#### Supplied records
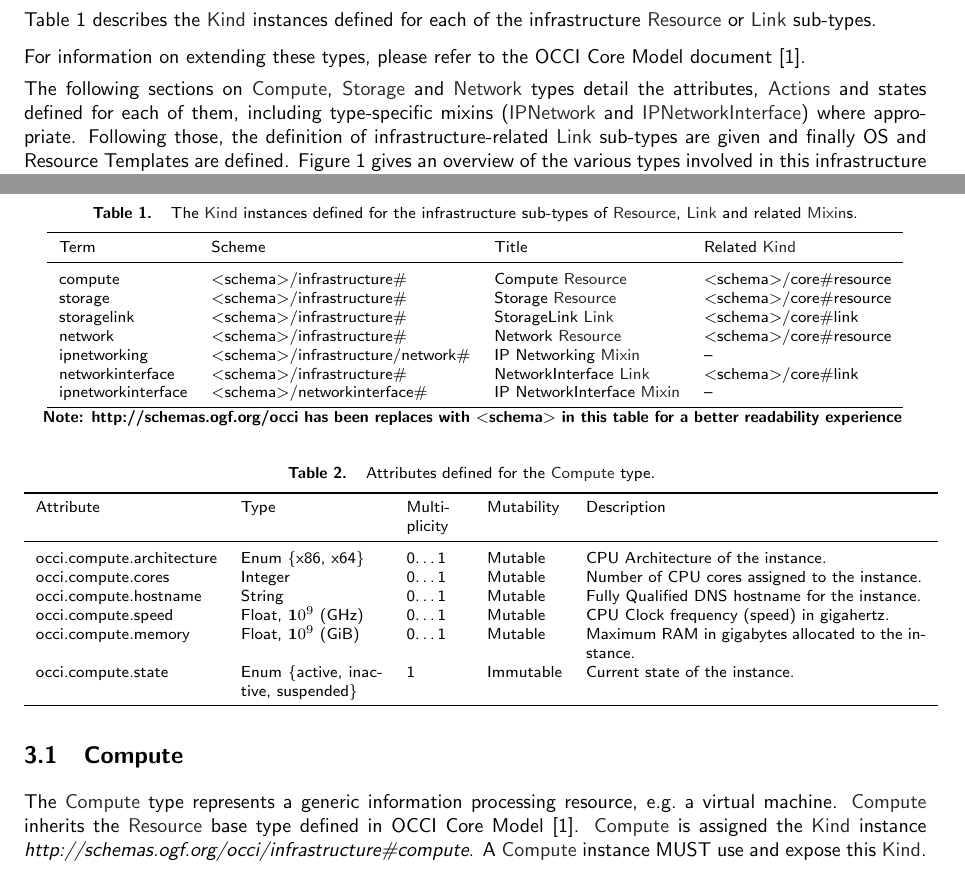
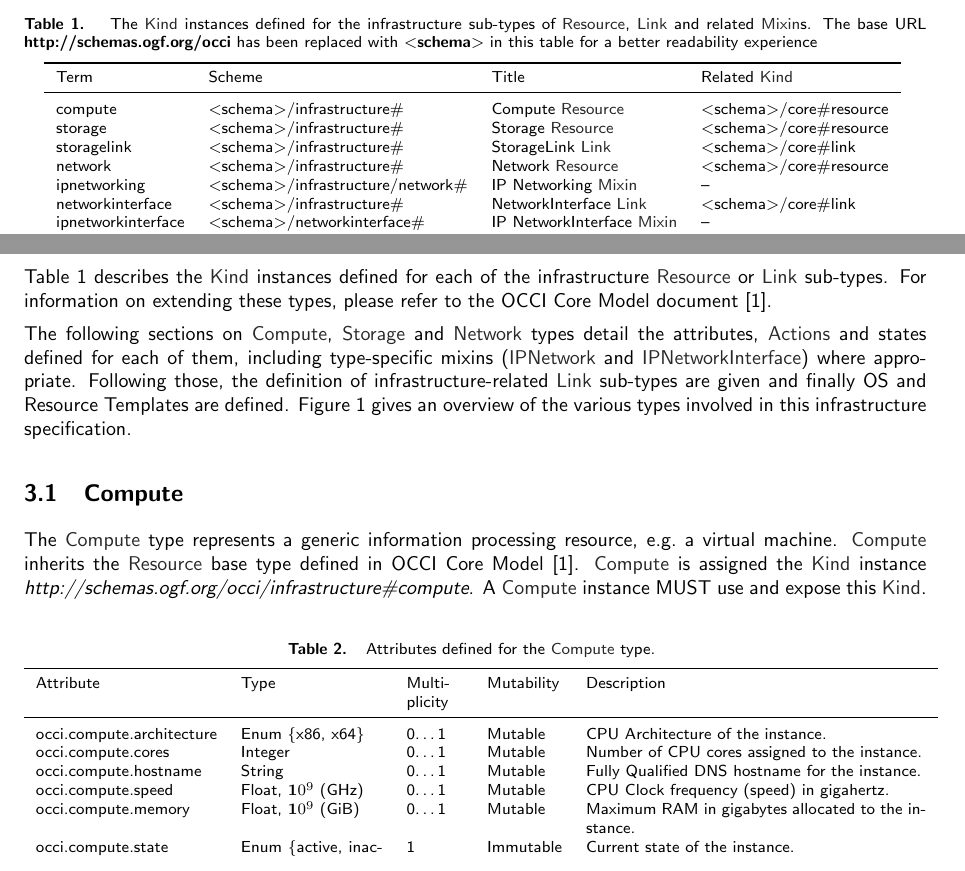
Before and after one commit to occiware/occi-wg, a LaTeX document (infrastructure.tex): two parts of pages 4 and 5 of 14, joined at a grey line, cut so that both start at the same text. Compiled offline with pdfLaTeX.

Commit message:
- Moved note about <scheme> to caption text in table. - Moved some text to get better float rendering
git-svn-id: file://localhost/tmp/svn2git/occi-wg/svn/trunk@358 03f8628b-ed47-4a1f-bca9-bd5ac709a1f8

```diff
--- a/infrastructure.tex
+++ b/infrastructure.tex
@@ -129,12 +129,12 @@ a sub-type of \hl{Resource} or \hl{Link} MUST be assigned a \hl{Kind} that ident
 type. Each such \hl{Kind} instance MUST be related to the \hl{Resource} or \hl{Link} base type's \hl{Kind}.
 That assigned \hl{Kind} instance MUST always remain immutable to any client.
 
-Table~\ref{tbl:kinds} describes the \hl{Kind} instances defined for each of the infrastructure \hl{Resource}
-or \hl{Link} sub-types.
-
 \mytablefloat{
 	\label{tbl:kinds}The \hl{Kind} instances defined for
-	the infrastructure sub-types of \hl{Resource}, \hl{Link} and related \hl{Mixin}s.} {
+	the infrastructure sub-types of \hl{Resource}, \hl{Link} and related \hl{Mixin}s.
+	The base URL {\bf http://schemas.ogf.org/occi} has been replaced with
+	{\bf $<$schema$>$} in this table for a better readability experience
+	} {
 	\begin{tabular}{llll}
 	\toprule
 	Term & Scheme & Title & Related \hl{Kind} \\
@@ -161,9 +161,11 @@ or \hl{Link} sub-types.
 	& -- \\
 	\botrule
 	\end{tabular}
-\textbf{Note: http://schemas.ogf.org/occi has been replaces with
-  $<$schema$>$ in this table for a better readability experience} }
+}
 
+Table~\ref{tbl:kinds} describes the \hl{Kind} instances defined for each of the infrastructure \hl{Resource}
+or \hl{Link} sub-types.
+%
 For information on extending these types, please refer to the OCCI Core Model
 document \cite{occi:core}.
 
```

...

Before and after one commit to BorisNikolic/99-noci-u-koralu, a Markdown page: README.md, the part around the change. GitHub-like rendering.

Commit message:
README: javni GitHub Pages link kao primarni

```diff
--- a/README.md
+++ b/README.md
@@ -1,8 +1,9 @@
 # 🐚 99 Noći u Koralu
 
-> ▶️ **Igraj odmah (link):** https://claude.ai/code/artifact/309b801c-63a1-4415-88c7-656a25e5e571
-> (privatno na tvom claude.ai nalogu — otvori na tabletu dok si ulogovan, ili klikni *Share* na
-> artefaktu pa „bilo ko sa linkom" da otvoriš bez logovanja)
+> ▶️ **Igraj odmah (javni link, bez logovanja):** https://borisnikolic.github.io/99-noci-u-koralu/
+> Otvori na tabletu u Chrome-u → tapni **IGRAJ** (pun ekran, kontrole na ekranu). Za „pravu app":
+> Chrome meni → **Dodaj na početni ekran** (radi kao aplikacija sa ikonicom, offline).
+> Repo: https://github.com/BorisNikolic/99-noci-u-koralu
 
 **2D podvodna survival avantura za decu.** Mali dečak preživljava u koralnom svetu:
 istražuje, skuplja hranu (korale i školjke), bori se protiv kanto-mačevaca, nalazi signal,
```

#### Your objective
Copy out every line from the records that has the word "odmah".

#### Final answer
-> ▶️ **Igraj odmah (link):** https://claude.ai/code/artifact/309b801c-63a1-4415-88c7-656a25e5e571
+> ▶️ **Igraj odmah (javni link, bez logovanja):** https://borisnikolic.github.io/99-noci-u-koralu/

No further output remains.